_Task statement:_
Where "errors" appears in a line of the entries below, that line should be copied.

_Data provided:_
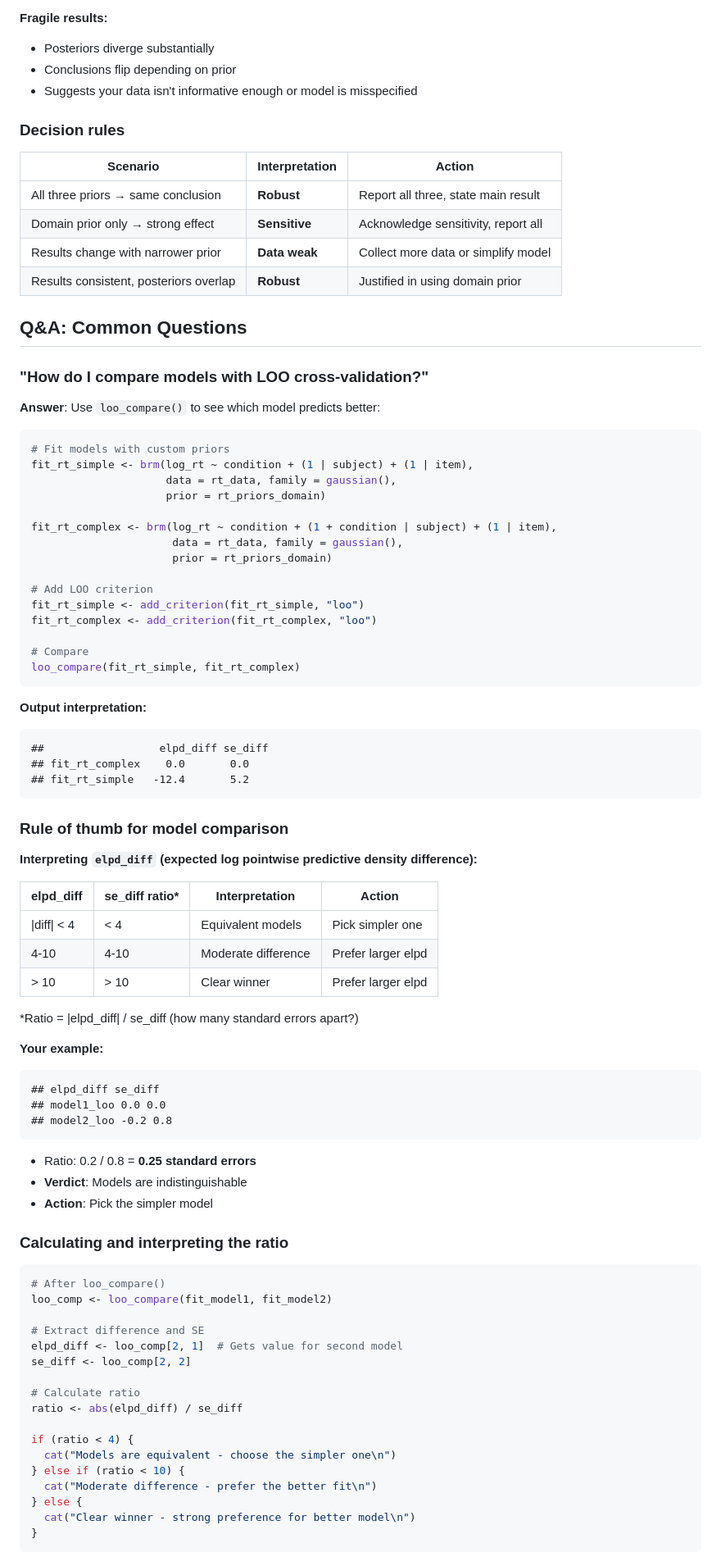
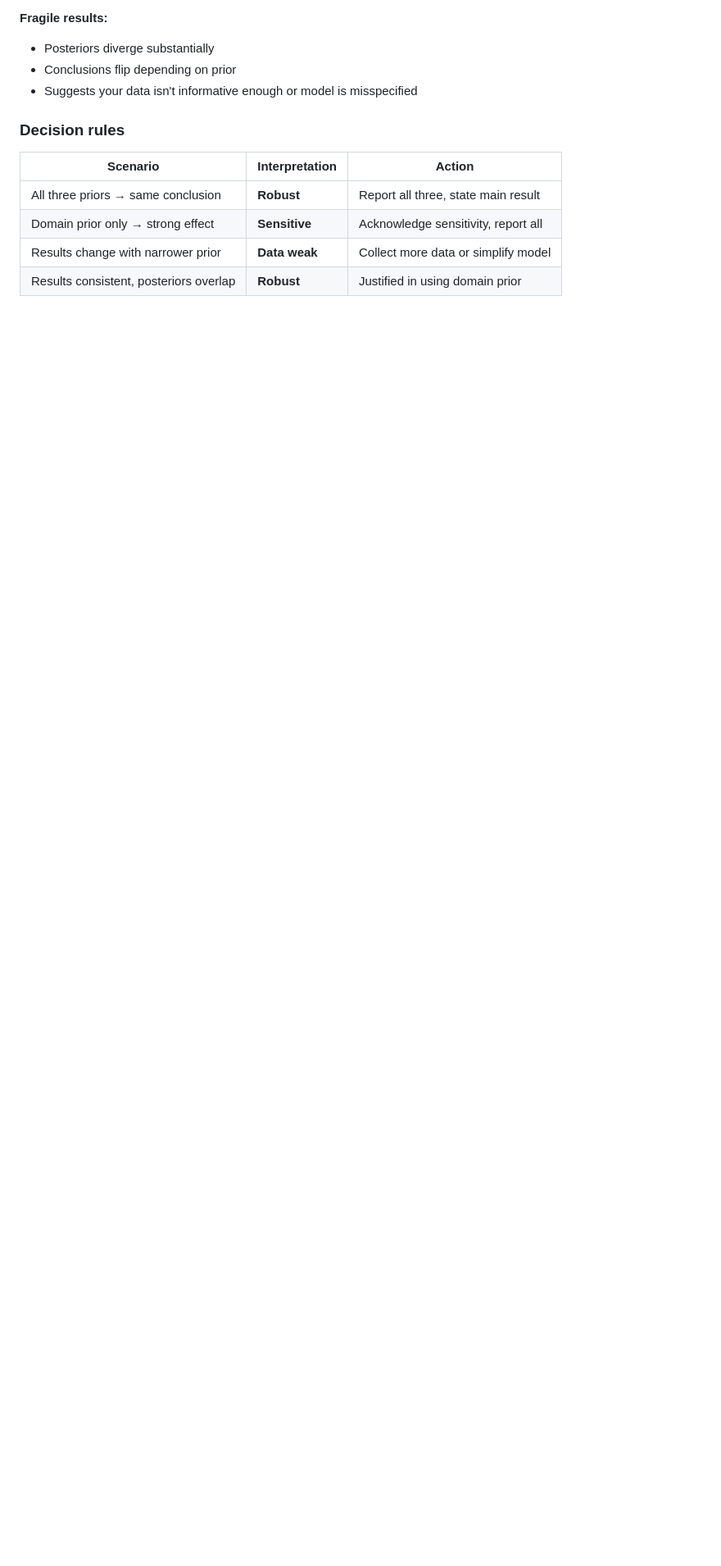
Before and after one commit to jobschepens/brms-ws, a Markdown page: materials/notes/04_comparing_priors_rt.md, the part around one of its changes. Shown at 82% size. GitHub-like rendering; blank space fills up the shorter version.

````diff
--- a/materials/notes/04_comparing_priors_qa.md
+++ b/materials/notes/04_comparing_priors_rt.md
@@ -183,78 +130,3 @@ cat("Wide prior:   ", quantile(pred_wide[, 2], c(0.025, 0.5, 0.975)), "\n")
 | Results change with narrower prior | **Data weak** | Collect more data or simplify model |
 | Results consistent, posteriors overlap | **Robust** | Justified in using domain prior |
 
-## Q&A: Common Questions
-
-### "How do I compare models with LOO cross-validation?"
-
-**Answer**: Use `loo_compare()` to see which model predicts better:
-
-```r
-# Fit models with custom priors
-fit_rt_simple <- brm(log_rt ~ condition + (1 | subject) + (1 | item),
-                     data = rt_data, family = gaussian(),
-                     prior = rt_priors_domain)
-
-fit_rt_complex <- brm(log_rt ~ condition + (1 + condition | subject) + (1 | item),
-                      data = rt_data, family = gaussian(),
-                      prior = rt_priors_domain)
-
-# Add LOO criterion
-fit_rt_simple <- add_criterion(fit_rt_simple, "loo")
-fit_rt_complex <- add_criterion(fit_rt_complex, "loo")
-
-# Compare
-loo_compare(fit_rt_simple, fit_rt_complex)
-```
-
-**Output interpretation:**
-```
-##                  elpd_diff se_diff
-## fit_rt_complex    0.0       0.0
-## fit_rt_simple   -12.4       5.2
-```
-
-### Rule of thumb for model comparison
-
-**Interpreting `elpd_diff` (expected log pointwise predictive density difference):**
-
-| elpd_diff | se_diff ratio* | Interpretation | Action |
-|-----------|----------------|----------------|--------|
-| \|diff\| < 4 | < 4 | Equivalent models | Pick simpler one |
-| 4-10 | 4-10 | Moderate difference | Prefer larger elpd |
-| > 10 | > 10 | Clear winner | Prefer larger elpd |
-
-*Ratio = \|elpd_diff\| / se_diff (how many standard errors apart?)
-
-**Your example:**
-```
-## elpd_diff se_diff
-## model1_loo 0.0 0.0
-## model2_loo -0.2 0.8
-```
-- Ratio: 0.2 / 0.8 = **0.25 standard errors**
-- **Verdict**: Models are indistinguishable
-- **Action**: Pick the simpler model
-
-### Calculating and interpreting the ratio
-
-```r
-# After loo_compare()
-loo_comp <- loo_compare(fit_model1, fit_model2)
-
-# Extract difference and SE
-elpd_diff <- loo_comp[2, 1]  # Gets value for second model
-se_diff <- loo_comp[2, 2]
-
-# Calculate ratio
-ratio <- abs(elpd_diff) / se_diff
-
-if (ratio < 4) {
-  cat("Models are equivalent - choose the simpler one\n")
-} else if (ratio < 10) {
-  cat("Moderate difference - prefer the better fit\n")
-} else {
-  cat("Clear winner - strong preference for better model\n")
-}
-```
-
````
Also changed, not shown: other parts of materials/notes/04_comparing_priors_rt.md (+2 -115 lines).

_Output of the task:_
-*Ratio = \|elpd_diff\| / se_diff (how many standard errors apart?)
-- Ratio: 0.2 / 0.8 = **0.25 standard errors**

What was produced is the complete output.